Every entry must reappear in your answer exactly as written, though its pictures must not.

## [Data for the task]
━━━━━━━━
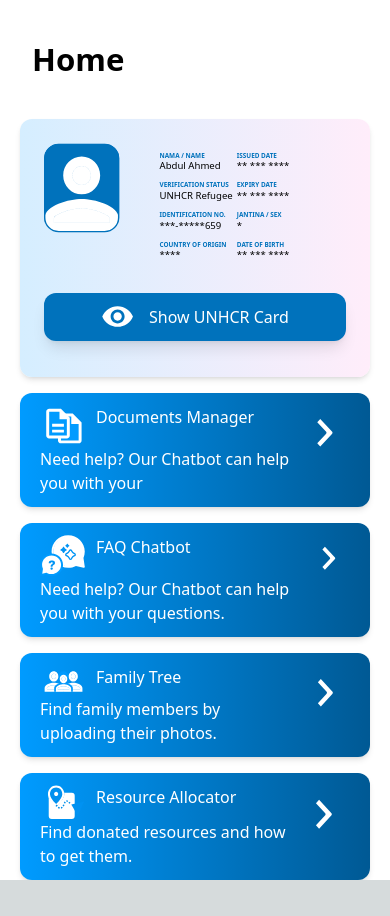
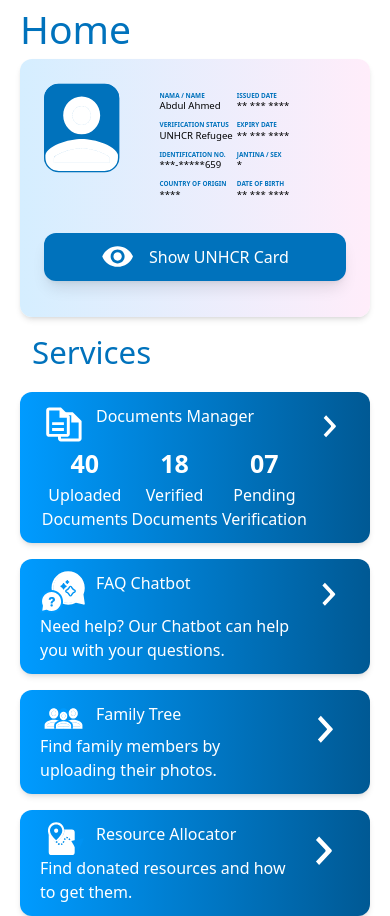
Before and after one commit to Service-Design-Studio/1d-final-project-summer-2024-SDS-2024-Team-14, a Next.js app: page / in a window 390 px wide. Before the commit the page ends 880 px from the top, so only its background shows below. Built offline with nearby package versions, Linux system fonts and the light colour scheme.

Commit message:
added card components for all features, and styling, and mobile responsiveness

```diff
--- a/src/pages/homepage/features.jsx
+++ b/src/pages/homepage/features.jsx
@@ -1,8 +1,11 @@
+import DocumentsTag from "./features/documents_tag";
 import FeatureCard from "./features/feature_card";
+import HomeHeader from "./home_header";
 export default function Features() {
     return (
-        <div className="flex-col w-full">
-            <FeatureCard btnName={"Documents Manager"} img={"/images/documents.svg"} text={"Need help? Our Chatbot can help you with your"} />
+        <div className="flex flex-col w-full">
+            <span className="card mx-auto my-0 pb-0 shadow-none text-3xl font-medium text-darkblue">Services</span>
+            <FeatureCard btnName={"Documents Manager"} img={"/images/documents.svg"} text={<div className="flex"><DocumentsTag quantity={"40"} text={"Uploaded Documents"} /><DocumentsTag quantity={"18"} text={"Verified Documents"} /><DocumentsTag quantity={"07"} text={ "Pending Verification"} /></div>} />
             <FeatureCard btnName={"FAQ Chatbot"} img={"/images/faq_chatbot.svg"} text={"Need help? Our Chatbot can help you with your questions."} />
             <FeatureCard btnName={"Family Tree"} img={"/images/family.svg"} text={"Find family members by uploading their photos."} />
             <FeatureCard btnName={"Resource Allocator"} img={"/images/map.svg"} text={"Find donated resources and how to get them."} />
--- /dev/null
+++ b/src/pages/homepage/features/documents_tag.jsx
@@ -0,0 +1,12 @@
+export default function DocumentsTag(props) {
+    return (
+        <div className="flex-1 flex flex-col text-center">
+            <span className="text-2xl md:text-4xl font-semibold">
+                { props.quantity}
+            </span>
+            <span>
+                {props.text}
+            </span>
+        </div>
+    );
+}
--- a/src/pages/homepage/home_header.jsx
+++ b/src/pages/homepage/home_header.jsx
@@ -1,6 +1,6 @@
-export default function HomeHeader() {
+export default function HomeHeader(props) {
     return (
-        <div className="my-6 card shadow-white \rounded-xl bg-white md:max-w-2xl">
-            <h1 className="header-text">Home</h1>
+        <div className="p-0 card shadow-white \rounded-xl bg-white ">
+            <h1 className="header-text">{ props.text}</h1>
         </div>);
 }
--- a/src/pages/homepage/homepage.jsx
+++ b/src/pages/homepage/homepage.jsx
@@ -5,7 +5,7 @@ import IdCard from "./id_card.jsx";
 export default function Homepage() {
     return (
         <div className="flex flex-col  px-5 w-90 items-center">
-            <HomeHeader/>
+            <HomeHeader text={ "Home"} />
             <IdCard />
             <Features/>
         </div>);
--- a/src/styles/globals.css
+++ b/src/styles/globals.css
@@ -118,7 +118,7 @@ body {
     @apply bg-white fill-darkblue text-darkblue;
   }
   .header-text {
-    @apply mx-auto text-3xl text-nowrap overflow-ellipsis font-bold align-middle text-left;
+    @apply text-4xl text-nowrap overflow-ellipsis text-darkblue font-medium align-middle text-left;
   }
   .h2-text {
     @apply block md:text-3xl font-medium sm:text-xl text-nowrap;
```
━━━━━━━━
## [Task solution]
Before and after one commit to Service-Design-Studio/1d-final-project-summer-2024-SDS-2024-Team-14, a Next.js app: page / in a window 390 px wide. Before the commit the page ends 880 px from the top, so only its background shows below. Built offline with nearby package versions, Linux system fonts and the light colour scheme.

Commit message:
added card components for all features, and styling, and mobile responsiveness

```diff
--- a/src/pages/homepage/features.jsx
+++ b/src/pages/homepage/features.jsx
@@ -1,8 +1,11 @@
+import DocumentsTag from "./features/documents_tag";
 import FeatureCard from "./features/feature_card";
+import HomeHeader from "./home_header";
 export default function Features() {
     return (
-        <div className="flex-col w-full">
-            <FeatureCard btnName={"Documents Manager"} img={"/images/documents.svg"} text={"Need help? Our Chatbot can help you with your"} />
+        <div className="flex flex-col w-full">
+            <span className="card mx-auto my-0 pb-0 shadow-none text-3xl font-medium text-darkblue">Services</span>
+            <FeatureCard btnName={"Documents Manager"} img={"/images/documents.svg"} text={<div className="flex"><DocumentsTag quantity={"40"} text={"Uploaded Documents"} /><DocumentsTag quantity={"18"} text={"Verified Documents"} /><DocumentsTag quantity={"07"} text={ "Pending Verification"} /></div>} />
             <FeatureCard btnName={"FAQ Chatbot"} img={"/images/faq_chatbot.svg"} text={"Need help? Our Chatbot can help you with your questions."} />
             <FeatureCard btnName={"Family Tree"} img={"/images/family.svg"} text={"Find family members by uploading their photos."} />
             <FeatureCard btnName={"Resource Allocator"} img={"/images/map.svg"} text={"Find donated resources and how to get them."} />
--- /dev/null
+++ b/src/pages/homepage/features/documents_tag.jsx
@@ -0,0 +1,12 @@
+export default function DocumentsTag(props) {
+    return (
+        <div className="flex-1 flex flex-col text-center">
+            <span className="text-2xl md:text-4xl font-semibold">
+                { props.quantity}
+            </span>
+            <span>
+                {props.text}
+            </span>
+        </div>
+    );
+}
--- a/src/pages/homepage/home_header.jsx
+++ b/src/pages/homepage/home_header.jsx
@@ -1,6 +1,6 @@
-export default function HomeHeader() {
+export default function HomeHeader(props) {
     return (
-        <div className="my-6 card shadow-white \rounded-xl bg-white md:max-w-2xl">
-            <h1 className="header-text">Home</h1>
+        <div className="p-0 card shadow-white \rounded-xl bg-white ">
+            <h1 className="header-text">{ props.text}</h1>
         </div>);
 }
--- a/src/pages/homepage/homepage.jsx
+++ b/src/pages/homepage/homepage.jsx
@@ -5,7 +5,7 @@ import IdCard from "./id_card.jsx";
 export default function Homepage() {
     return (
         <div className="flex flex-col  px-5 w-90 items-center">
-            <HomeHeader/>
+            <HomeHeader text={ "Home"} />
             <IdCard />
             <Features/>
         </div>);
--- a/src/styles/globals.css
+++ b/src/styles/globals.css
@@ -118,7 +118,7 @@ body {
     @apply bg-white fill-darkblue text-darkblue;
   }
   .header-text {
-    @apply mx-auto text-3xl text-nowrap overflow-ellipsis font-bold align-middle text-left;
+    @apply text-4xl text-nowrap overflow-ellipsis text-darkblue font-medium align-middle text-left;
   }
   .h2-text {
     @apply block md:text-3xl font-medium sm:text-xl text-nowrap;
```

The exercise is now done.